The anthology is thicker than most, with longer pieces–short novellas?–by each of the 13 authors. I read a copy from the library, but it’s one of the few anthologies that I’d consider worth the $7.99 cover price.
I’ve read everything I could get my hands on by , but none of that prepared me for “Music Hath Charms.” One of the things I like about her is that her characters are generally “real people” in terms of having sex lives and such, while not being driven primarily by them. This story, though definitely paranormal, is about sex and power. It’s good, although it wasn’t a comfortable read for me.
I haven’t read nearly as much by Marjorie M. Liu, so I had no real expectations when I started “Minotaur in Stone.” The main character wasn’t someone to whom I could easily relate, but I felt that Liu did a great job of developing her in the short format.
“Demon Lover” by Cheyenne McCray was one of my least favorite pieces. I’m just not a McCray fan. I found the incubus character too clichéd, and couldn’t respect the mortal woman.
one of L.A. Banks’ Vampire Huntress novels a few years back because a housemate bought it, but I didn’t read further because it just didn’t do anything for me. I went ahead with “Equinox,” though, because I figured it was worth my time to give her another try (and some authors are better in one format than another, of course). I didn’t find it believable, and while this probably sounds silly, I found the premise disrespectful to Artemis.
I should have skipped “Ride a Dark Horse” by Susan Krinard, since I haven’t enjoyed what I’ve read by her in the past. I was bored, though. Once again, I’m just not a romance reader. I can enjoy stories about shapeshifters and vampires and the like, but ask me to believe that a successful, intelligent woman meets a caballero and pledges to love him eternally after a few bouts of hot sex? Not on your life.
Keri Arthur’s “To Die For” starts out with two co-workers who have felt attraction for each other for some time, but the woman has been resisting temptation fiercely. That’s fine. What happened from there wasn’t, honestly. Again, I couldn’t believe it.
“Curse of the Dragon’s Tears” by Heidi Betts was somewhat better. Yes, I liked the setting, a ruined Scottish keep. The Gypsy-cursed laird did bring Angel to mind, but that certainly wasn’t the first piece of fiction to use such a theme. I liked the fact that the “curse” had very different effects than most such things, while still paying homage to an old fairy tale.
I really found Lilith Saintcrow’s “Brother’s Keeper” uncomfortable, and while I recently put one of her Dante Valentine books on my “to read” list, I may take it off if this story is typical. The main character is way, way more conflicted about sex than Laurell Hamilton‘s Anita Blake ever was in her early novels, but she has (to me) even less reason to be that way, and there’s honestly no excuse for how she treats her partner.

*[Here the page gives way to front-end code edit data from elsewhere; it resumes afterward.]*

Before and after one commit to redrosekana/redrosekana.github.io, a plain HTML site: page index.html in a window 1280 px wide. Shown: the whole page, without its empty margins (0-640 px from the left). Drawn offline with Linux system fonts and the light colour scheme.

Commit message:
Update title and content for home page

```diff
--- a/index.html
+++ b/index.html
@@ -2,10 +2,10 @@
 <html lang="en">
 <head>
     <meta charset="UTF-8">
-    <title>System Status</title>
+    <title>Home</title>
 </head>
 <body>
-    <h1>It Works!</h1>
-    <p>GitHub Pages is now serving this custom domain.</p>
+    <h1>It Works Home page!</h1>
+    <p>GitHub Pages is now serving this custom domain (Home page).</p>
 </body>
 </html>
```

“(Like a) Virgin of the Spring” by Susan Sizemore and Denise Little was great fun, especially when I started noting the Arthurian references. It put me in mind of a couple of Connie Willis’ novels, in a good way.
Carrie Vaughn‘s “Life is the Teacher” returns to D.C., and two characters from Kitty Goes to Washington. It’s good to follow up on what happened to Emma, and this is the first time we’ve had a close look at vampires in her universe. Not a bad story at all.
I don’t know that I’ve read anything by Linda Winstead Jones before. “Moonlight Becomes You” isn’t a bad introduction, although again, I’m not a romance reader, and the instant eternal love thing is hard for me to take. I liked the little plot twist, though.
Kim Harrison is back in the Hollows world for “Dirty Magic,” but this time neither Rachel nor Ivey are in the story. Hope, a banshee we met briefly in one of her novels, is the main character this time. Again, it isn’t a comfortable story, and I wasn’t happy with the ending. It felt “true,” though, in the sense that I could believe in what the characters did and why.
Overall, yes, I can recommend this anthology!